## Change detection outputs
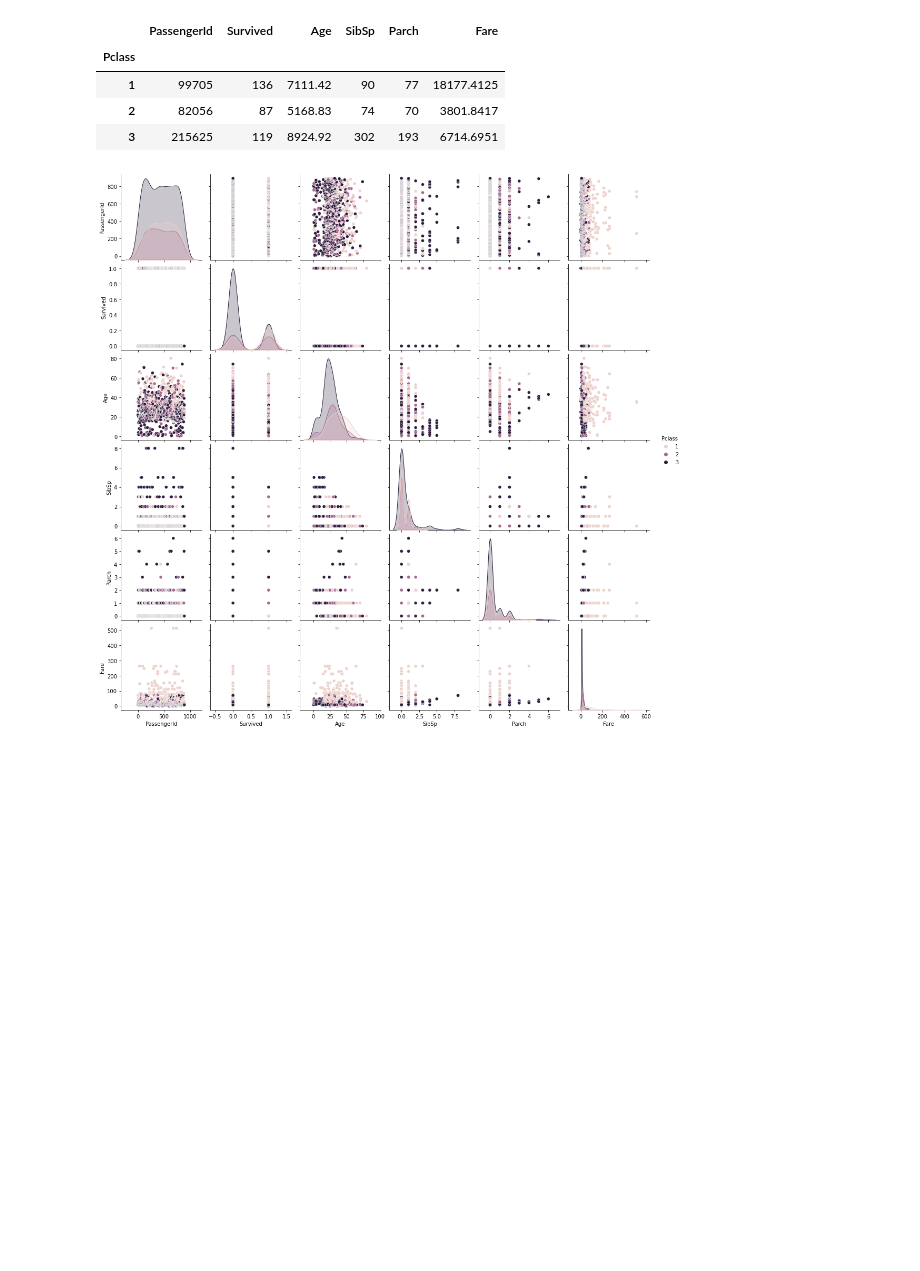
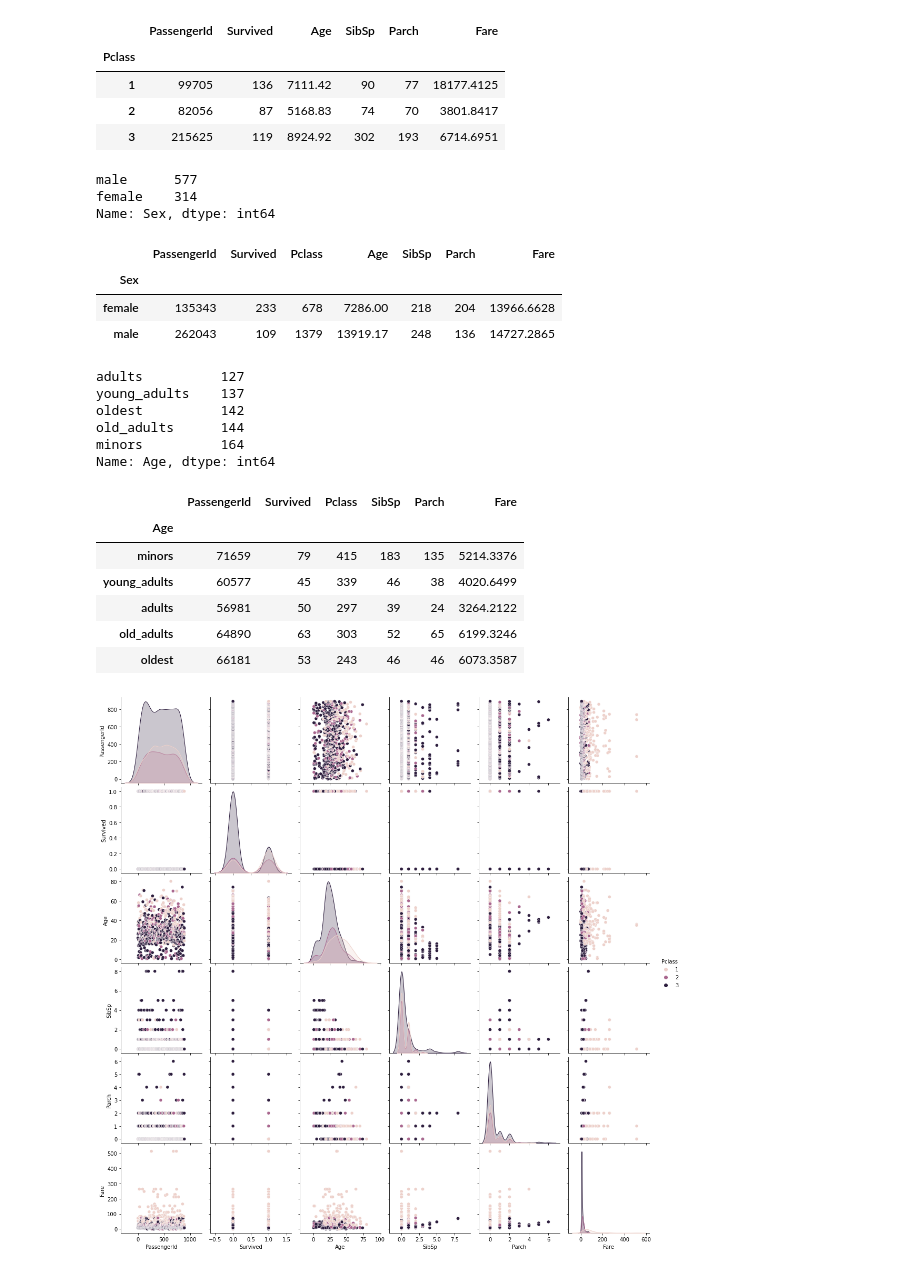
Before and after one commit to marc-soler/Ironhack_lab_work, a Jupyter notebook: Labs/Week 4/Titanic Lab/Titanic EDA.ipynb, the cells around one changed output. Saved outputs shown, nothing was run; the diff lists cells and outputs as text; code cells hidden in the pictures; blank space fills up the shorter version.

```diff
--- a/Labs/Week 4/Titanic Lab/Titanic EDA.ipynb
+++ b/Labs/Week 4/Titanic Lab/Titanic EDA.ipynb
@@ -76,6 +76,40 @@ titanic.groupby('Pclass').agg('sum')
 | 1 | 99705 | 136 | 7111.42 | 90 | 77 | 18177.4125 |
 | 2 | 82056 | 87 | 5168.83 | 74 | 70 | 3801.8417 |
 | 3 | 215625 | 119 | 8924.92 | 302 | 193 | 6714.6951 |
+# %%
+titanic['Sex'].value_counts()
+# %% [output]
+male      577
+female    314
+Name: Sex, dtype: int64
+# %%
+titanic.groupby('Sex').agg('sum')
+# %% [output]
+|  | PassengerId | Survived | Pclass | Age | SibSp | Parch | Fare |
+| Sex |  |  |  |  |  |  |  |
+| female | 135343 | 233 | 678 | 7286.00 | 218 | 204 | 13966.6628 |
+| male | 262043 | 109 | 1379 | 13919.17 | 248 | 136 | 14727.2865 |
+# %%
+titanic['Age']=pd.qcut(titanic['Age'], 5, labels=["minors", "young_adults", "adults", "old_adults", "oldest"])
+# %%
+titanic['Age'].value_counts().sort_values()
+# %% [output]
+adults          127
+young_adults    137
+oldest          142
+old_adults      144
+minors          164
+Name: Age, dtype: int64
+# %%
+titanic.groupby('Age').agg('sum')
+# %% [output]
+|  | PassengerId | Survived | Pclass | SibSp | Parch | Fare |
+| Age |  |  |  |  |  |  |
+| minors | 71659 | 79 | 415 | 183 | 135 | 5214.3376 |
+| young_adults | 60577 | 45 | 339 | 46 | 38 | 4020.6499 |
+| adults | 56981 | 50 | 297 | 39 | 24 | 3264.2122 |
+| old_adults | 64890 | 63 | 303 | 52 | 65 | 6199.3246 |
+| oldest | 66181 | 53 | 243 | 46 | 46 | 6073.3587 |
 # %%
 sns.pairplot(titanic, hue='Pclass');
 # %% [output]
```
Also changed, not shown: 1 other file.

## ASSIGNED TASK
Every record above should reappear exactly, with the pictures gone.

## RESPONSE TO THE TASK
Before and after one commit to marc-soler/Ironhack_lab_work, a Jupyter notebook: Labs/Week 4/Titanic Lab/Titanic EDA.ipynb, the cells around one changed output. Saved outputs shown, nothing was run; the diff lists cells and outputs as text; code cells hidden in the pictures; blank space fills up the shorter version.

```diff
--- a/Labs/Week 4/Titanic Lab/Titanic EDA.ipynb
+++ b/Labs/Week 4/Titanic Lab/Titanic EDA.ipynb
@@ -76,6 +76,40 @@ titanic.groupby('Pclass').agg('sum')
 | 1 | 99705 | 136 | 7111.42 | 90 | 77 | 18177.4125 |
 | 2 | 82056 | 87 | 5168.83 | 74 | 70 | 3801.8417 |
 | 3 | 215625 | 119 | 8924.92 | 302 | 193 | 6714.6951 |
+# %%
+titanic['Sex'].value_counts()
+# %% [output]
+male      577
+female    314
+Name: Sex, dtype: int64
+# %%
+titanic.groupby('Sex').agg('sum')
+# %% [output]
+|  | PassengerId | Survived | Pclass | Age | SibSp | Parch | Fare |
+| Sex |  |  |  |  |  |  |  |
+| female | 135343 | 233 | 678 | 7286.00 | 218 | 204 | 13966.6628 |
+| male | 262043 | 109 | 1379 | 13919.17 | 248 | 136 | 14727.2865 |
+# %%
+titanic['Age']=pd.qcut(titanic['Age'], 5, labels=["minors", "young_adults", "adults", "old_adults", "oldest"])
+# %%
+titanic['Age'].value_counts().sort_values()
+# %% [output]
+adults          127
+young_adults    137
+oldest          142
+old_adults      144
+minors          164
+Name: Age, dtype: int64
+# %%
+titanic.groupby('Age').agg('sum')
+# %% [output]
+|  | PassengerId | Survived | Pclass | SibSp | Parch | Fare |
+| Age |  |  |  |  |  |  |
+| minors | 71659 | 79 | 415 | 183 | 135 | 5214.3376 |
+| young_adults | 60577 | 45 | 339 | 46 | 38 | 4020.6499 |
+| adults | 56981 | 50 | 297 | 39 | 24 | 3264.2122 |
+| old_adults | 64890 | 63 | 303 | 52 | 65 | 6199.3246 |
+| oldest | 66181 | 53 | 243 | 46 | 46 | 6073.3587 |
 # %%
 sns.pairplot(titanic, hue='Pclass');
 # %% [output]
```
Also changed, not shown: 1 other file.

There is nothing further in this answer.